(Before and after images)
---*---
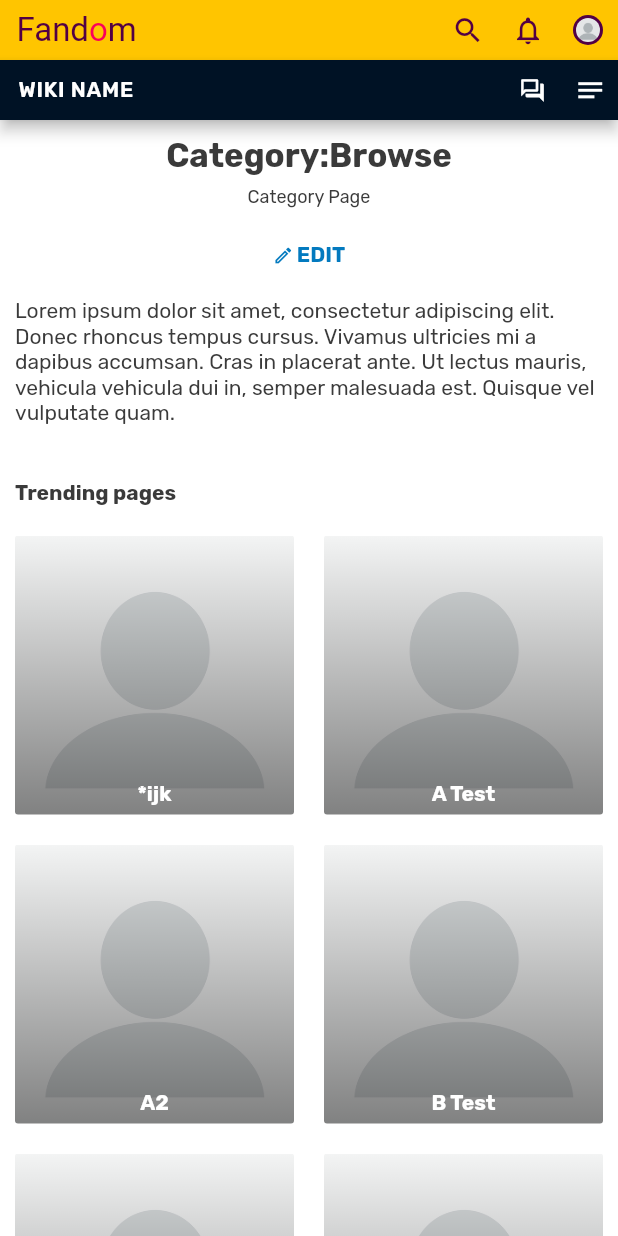
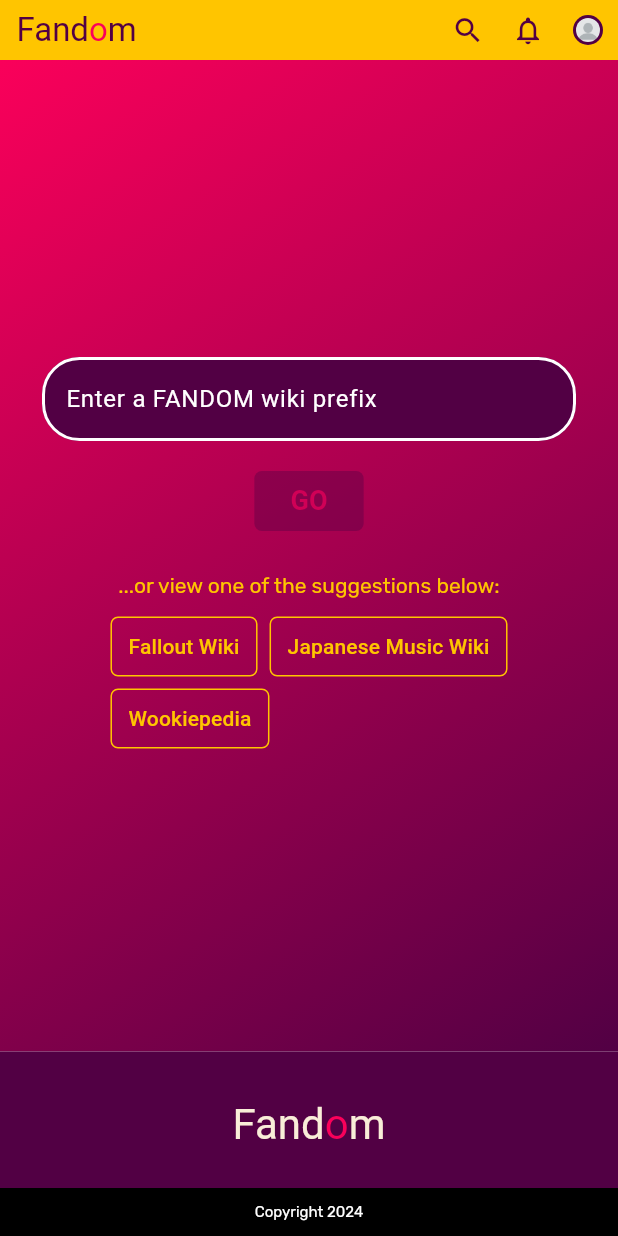
Before and after one commit to wendellavila/fandom_clone_flutter, a Flutter app: the screen it shows after launch, on a phone screen of 412 x 824 dp. Run offline on Flutter 3.47's test engine with Material 3 defaults, Android fonts, the phone set to English and light mode, and no system bars; drawn by our look-alikes of dropdown_button2; our stand-ins replace flutter_riverpod, google_fonts.

Commit message:
feat: Added FandomHome Screen

```diff
--- a/lib/main.dart
+++ b/lib/main.dart
@@ -1,7 +1,7 @@
+import 'package:fandom_clone/ui/screens/fandom_home/fandom_home_screen.dart';
 import 'package:flutter/material.dart';
 import 'package:flutter_riverpod/flutter_riverpod.dart';
 
-import 'package:fandom_clone/ui/screens/category/category_screen.dart';
 import 'package:fandom_clone/providers/theme_notifier.dart';
 import 'package:fandom_clone/config/theme_data.dart';
 
@@ -30,10 +30,7 @@
       theme: themeData(context: context, themeMode: ThemeMode.light),
       darkTheme: themeData(context: context, themeMode: ThemeMode.dark),
       themeMode: ref.watch(themeNotifier).theme,
-      home: const CategoryPage(
-        title: "Category:Browse",
-        wikiName: "Wiki Name",
-      ),
+      home: const FandomHomePage(),
     );
   }
 }
--- /dev/null
+++ b/lib/model/wiki_info.dart
@@ -0,0 +1,9 @@
+class WikiInfo {
+  final String prefix;
+  final String name;
+
+  const WikiInfo({
+    required this.prefix,
+    required this.name,
+  });
+}
--- a/lib/ui/screens/category/trending_pages.dart
+++ b/lib/ui/screens/category/trending_pages.dart
@@ -8,11 +8,13 @@
   const TrendingPages({
     this.pages = const [],
     required this.wikiName,
+    required this.wikiPrefix,
     super.key,
   });
 
   final List<PageInfo> pages;
   final String wikiName;
+  final String wikiPrefix;
 
   @override
   Widget build(BuildContext context) {
@@ -49,6 +51,7 @@
                             builder: (context) => ArticlePage(
                               pagename: page.pagename,
                               wikiName: wikiName,
+                              wikiPrefix: wikiPrefix,
                             ),
                           ),
                         );
--- /dev/null
+++ b/lib/ui/screens/fandom_home/fandom_home_screen.dart
@@ -0,0 +1,32 @@
+import 'package:fandom_clone/ui/screens/fandom_home/home_form.dart';
+import 'package:fandom_clone/ui/widgets/topbar.dart';
+import 'package:fandom_clone/ui/widgets/wiki_footer.dart';
+import 'package:flutter/material.dart';
+
+class FandomHomePage extends StatelessWidget {
+  const FandomHomePage({super.key});
+
+  @override
+  Widget build(BuildContext context) {
+    return const Scaffold(
+      body: CustomScrollView(
+        physics: ClampingScrollPhysics(),
+        slivers: [
+          TopNavigationBar(
+            showBottomBar: false,
+          ),
+          SliverFillRemaining(
+            child: Column(
+              children: [
+                Expanded(
+                  child: WikiBrowser(),
+                ),
+                WikiFooter(),
+              ],
+            ),
+          ),
+        ],
+      ),
+    );
+  }
+}
--- /dev/null
+++ b/lib/ui/screens/fandom_home/home_form.dart
@@ -0,0 +1,209 @@
+import 'package:fandom_clone/config/theme_data.dart';
+import 'package:fandom_clone/model/wiki_info.dart';
+import 'package:flutter/material.dart';
+import 'package:fandom_clone/ui/screens/article/article_screen.dart';
+
+class WikiBrowser extends StatefulWidget {
+  const WikiBrowser({super.key});
+
+  static List<WikiInfo> suggestions = [
+    const WikiInfo(name: 'Fallout Wiki', prefix: 'fallout'),
+    const WikiInfo(name: 'Japanese Music Wiki', prefix: 'jpop'),
+    const WikiInfo(name: 'Wookiepedia', prefix: 'wookiepedia'),
+  ];
+
+  @override
+  State<WikiBrowser> createState() => _WikiBrowserState();
+}
+
+class _WikiBrowserState extends State<WikiBrowser> {
+  final _formKey = GlobalKey<FormState>();
+  final _textFieldController = TextEditingController();
+  late FocusNode _textFieldFocus;
+  bool isButtonHovered = false;
+  bool isButtonDisabled = true;
+
+  @override
+  void initState() {
+    super.initState();
+    _textFieldFocus = FocusNode();
+  }
+
+  @override
+  void dispose() {
+    super.dispose();
+    _textFieldFocus.dispose();
+  }
+
+  @override
+  Widget build(BuildContext context) {
+    return Theme(
+      data: ThemeData(
+        textSelectionTheme: const TextSelectionThemeData(
+          cursorColor: Colors.white,
+        ),
+      ),
+      child: Container(
+        decoration: BoxDecoration(
+          gradient: LinearGradient(
+            begin: Alignment.topLeft,
+            end: Alignment.bottomRight,
+            colors: [
+              Theme.of(context).colorScheme.fandomPink,
+              Theme.of(context).colorScheme.fandomPurple,
+            ],
+          ),
+        ),
+        child: Padding(
+          padding: const EdgeInsets.symmetric(vertical: 8, horizontal: 28),
+          child: Column(
+            mainAxisSize: MainAxisSize.max,
+            mainAxisAlignment: MainAxisAlignment.center,
+            crossAxisAlignment: CrossAxisAlignment.center,
+            children: [
+              Form(
+                key: _formKey,
+                child: Column(
+                  children: [
+                    AnimatedBuilder(
+                      animation: _textFieldFocus,
+                      builder: (context, child) => TextFormField(
+                        controller: _textFieldController,
+                        initialValue: null,
+                        focusNode: _textFieldFocus,
+                        style: const TextStyle(
+                          color: Colors.white,
+                        ),
+                        onChanged: (value) {
+                          if (value.isEmpty != isButtonDisabled) {
+                            setState(() {
+                              isButtonDisabled = value.isEmpty;
+                            });
+                          }
+                        },
+                        decoration: InputDecoration(
+                          hintText: 'Enter a FANDOM wiki prefix',
+                          hintStyle: TextStyle(
+                            color: _textFieldFocus.hasFocus
+                                ? const Color.fromARGB(
+                                    255,
+                                    150,
+                                    150,
+                                    150,
+                                  )
+                                : Colors.white,
+                          ),
+                          filled: true,
+                          fillColor: Theme.of(context).colorScheme.fandomPurple,
+                          focusColor: Colors.white,
+                          focusedBorder: OutlineInputBorder(
+                            borderRadius: BorderRadius.circular(25.0),
+                            borderSide: const BorderSide(
+                              color: Colors.white,
+                              width: 2.0,
+                            ),
+                          ),
+                          enabledBorder: OutlineInputBorder(
+                            borderRadius: BorderRadius.circular(25.0),
+                            borderSide: const BorderSide(
+                              color: Colors.white,
+                              width: 2.0,
+                            ),
+                          ),
+                        ),
+                      ),
+                    ),
+                    Padding(
+                      padding: const EdgeInsets.only(top: 16, bottom: 6),
+                      child: ElevatedButton(
+                        style: ElevatedButton.styleFrom(
+                          backgroundColor: Colors.white,
+                          disabledBackgroundColor: const Color.fromARGB(100, 82, 0, 68),
+                          shape: RoundedRectangleBorder(
+                            borderRadius: BorderRadius.circular(5.0),
+                          ),
+                        ),
+                        onPressed: isButtonDisabled
+                            ? null
+                            : () {
+                                if (_formKey.currentState!.validate()) {
+                                  final prefix = _textFieldController.text;
+                                  debugPrint(prefix);
+                                }
+                              },
+                        onHover: (isHovered) => setState(() {
+                          isButtonHovered = isHovered;
+                        }),
+                        child: Text(
+                          'GO',
+                          style: TextStyle(
+                            color: isButtonDisabled
+                                ? const Color.fromARGB(
+                                    160,
+                                    250,
+                                    0,
+                                    92,
+                                  )
+                                : Theme.of(context).colorScheme.fandomPink,
+                            fontWeight: FontWeight.bold,
+                            fontSize: 18,
+                          ),
+                        ),
+                      ),
+                    ),
+                  ],
+                ),
+              ),
+              Padding(
+                padding: const EdgeInsets.only(top: 18, bottom: 8),
+                child: Text(
+                  '...or view one of the suggestions below:',
+                  style: TextStyle(
+                    color: Theme.of(context).colorScheme.fandomYellow,
+                    fontSize: 14,
+                  ),
+                ),
+              ),
+              Wrap(
+                children: [
+                  for (var suggestion in WikiBrowser.suggestions)
+                    Padding(
+                      padding: const EdgeInsets.symmetric(horizontal: 4),
+                      child: OutlinedButton(
+                        onPressed: () => Navigator.push(
+                          context,
+                          MaterialPageRoute(
+                            builder: (context) => ArticlePage(
+                              pagename: 'Main Page',
+                              wikiName: suggestion.name,
+                              wikiPrefix: suggestion.prefix,
+                            ),
+                          ),
+                        ),
+                        style: OutlinedButton.styleFrom(
+                          side: BorderSide(
+                            width: 1.0,
+                            color: Theme.of(context).colorScheme.fandomYellow,
+                          ),
+                          padding: const EdgeInsets.symmetric(horizontal: 12),
+                          shape: RoundedRectangleBorder(
+                            borderRadius: BorderRadius.circular(5.0),
+                          ),
+                        ),
+                        child: Text(
+                          suggestion.name,
+                          style: TextStyle(
+                            color: Theme.of(context).colorScheme.fandomYellow,
+                          ),
+                        ),
+                      ),
+                    ),
+                ],
+              ),
+            ],
+          ),
+        ),
+      ),
+    );
+  }
+}
--- a/lib/ui/widgets/wiki_footer.dart
+++ b/lib/ui/widgets/wiki_footer.dart
@@ -3,14 +3,13 @@
 import 'package:url_launcher/url_launcher.dart';
 
 class WikiFooter extends StatelessWidget {
-  const WikiFooter({required this.wikiName, super.key});
+  const WikiFooter({this.wikiName = '', super.key});
 
   final String wikiName;
 
   @override
   Widget build(BuildContext context) {
-    return SliverToBoxAdapter(
-      child: Column(
+    return Column(
       children: [
         Container(
           decoration: const BoxDecoration(color: Color(0XFF520044)),
@@ -51,7 +50,7 @@
           width: double.infinity,
           padding: const EdgeInsets.symmetric(vertical: 10),
           child: Text(
-              "$wikiName is a FANDOM Community.",
+            wikiName != '' ? "$wikiName is a FANDOM Community." : 'Copyright 2024',
             textAlign: TextAlign.center,
             style: const TextStyle(
               color: Colors.white,
@@ -60,7 +59,6 @@
           ),
         )
       ],
-      ),
     );
   }
 }
```
Also changed, not shown: lib/config/theme_data.dart (+8 -0 lines), lib/ui/screens/article/article_screen.dart (+8 -1 lines), lib/ui/screens/category/category_list.dart (+8 -1 lines), lib/ui/screens/category/category_screen.dart (+10 -1 lines), lib/ui/widgets/page_footer.dart (+10 -1 lines), lib/ui/widgets/topbar.dart (+72 -35 lines). Lines whose indentation alone changed are shown as unchanged.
---*---
▶ WHAT YOU HAVE TO DO: Look for the word "super". Copy out every line of the data that has it.

▶ OUTPUT FOR THIS TASK:
     super.key,
+  const FandomHomePage({super.key});
+  const WikiBrowser({super.key});
+    super.initState();
+    super.dispose();
-  const WikiFooter({required this.wikiName, super.key});
+  const WikiFooter({this.wikiName = '', super.key});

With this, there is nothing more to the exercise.